Workplace Bullying & Discrimination Lawyers
Bullying and discrimination claims can be very damaging to your business. Defending such claims requires a thorough understanding of the law and a careful and considered approach to the dispute resolution process. To increase your chance of successfully defending a claim, you should seek legal advice as soon as possible after you receive a complaint. An experienced employment lawyer in the Gold Coast can help you to take appropriate steps to investigate the matter, gather evidence, and respond to the claim in a timely and professional manner.
What is Bullying and Discrimination?
The Fair Work Act 2009 (Cth) defines workplace bullying as when an individual (or group) repeatedly behaves unreasonably towards a worker, and the behaviour creates a risk to health and safety.
Discrimination is when an employer, co-worker or third party treats an employee unfavourably because of their age, gender, race, sexual orientation, religion, or disability.
Although preventing bullying and harassment is a complex endeavour, it can be simplified down to two main obligations. As an employer, you must:
- take all reasonable steps to prevent workplace bullying and discrimination from occurring; and
- support employees who make a complaint about workplace bullying or discrimination and ensure they are not victimised or retaliated against for making a complaint.
As an employer, you can work towards meeting these obligations by having robust internal policies and procedures that communicate clearly that bullying and discrimination will not be tolerated. You should then ensure that you follow these policies and procedures. You can also reduce the risk of claims by providing all your employees with regular training to identify behaviour that breaches the Fair Work Act 2009.
Defending a Claim
Employees who believe that they have experienced workplace bullying or discrimination may seek assistance from the Fair Work Commission. If you receive a complaint about bullying or discrimination within your workplace, you should take the claim seriously and promptly conduct an internal investigation. It is important that your investigation is conducted fairly and impartially, and that all relevant evidence is considered. It is often beneficial to have an outside party with relevant expertise lead the investigation.
The outcome of this investigation will inform how you respond to the complaint. If you find evidence that the employee did experience bullying or discrimination, it is important to take steps to ensure that the incidents cannot recur in future and negotiate with the employee to redress any damage they have experienced. This can prevent a claim from going further.
If your claim is not resolved informally at mediation or conciliation, then you may be required to attend a formal hearing. You should be prepared to cross-examine your employee and their witnesses and to answer questions from the tribunal or the court. If the Commission finds that you failed to take appropriate action to prevent or address workplace bullying or discrimination, you may face penalties and fines.
We have been assisting employers and managers across all aspects of employment and industrial relations law for over 23 years.
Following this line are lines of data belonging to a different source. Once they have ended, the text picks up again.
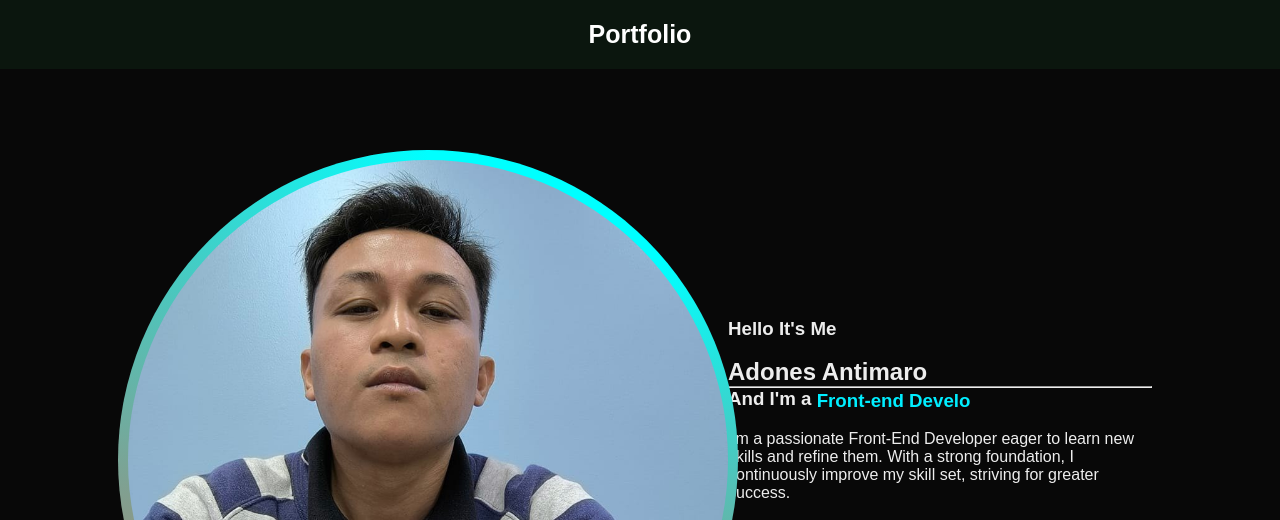
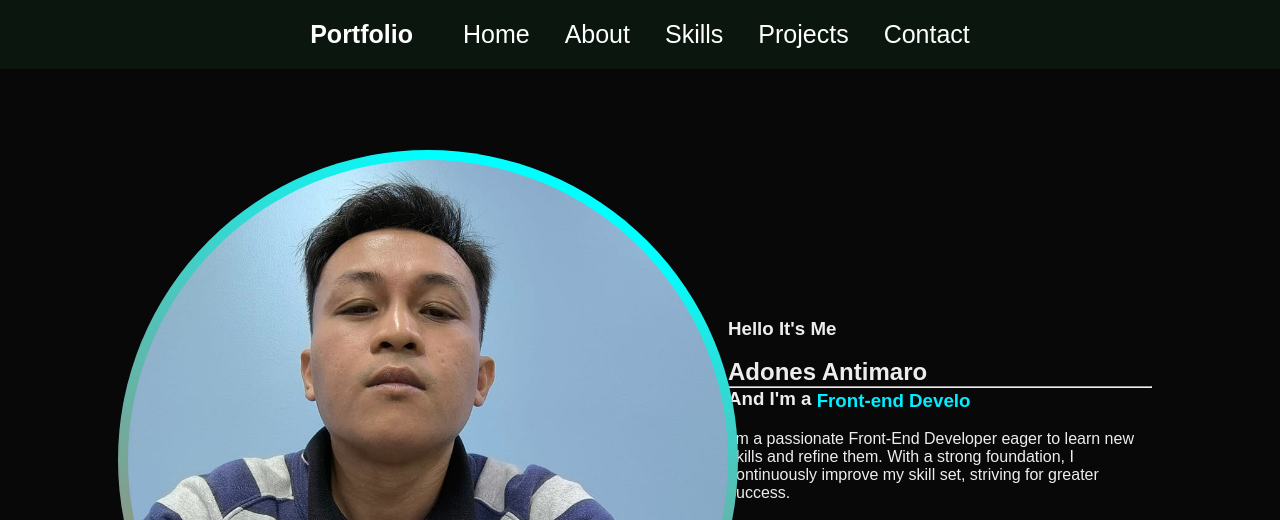
Before and after one commit to Wakknnet/Portfolio, a plain HTML site: page index.html in a window 1280 px wide. Shown: the top 520 px of the page. Drawn offline with nearby package versions, Linux system fonts and the light colour scheme.

Commit message:
Update index.html

```diff
--- a/index.html
+++ b/index.html
@@ -14,6 +14,13 @@
             <div class="menu-toggle" id="menu-toggle">&#9776;</div>
 
             <nav class="sidebar" id="sidebar">
+                <a href="#home">Home</a>
+                <a href="#about">About</a>
+                <a href="#skill">Skills</a>
+                <a href="#skill">Projects</a>
+                <a href="#contact">Contact</a>
+            </nav>
+            <nav class="navbar" id="navbar">
                 <a href="#home">Home</a>
                 <a href="#about">About</a>
                 <a href="#skill">Skills</a>
```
We are trusted advisors and can provide strong representation to respond to claims made by current or former employees regarding a range of workplace issues including bullying and discrimination.
For expert employment law advice contact [email protected] or call 1300 421 599.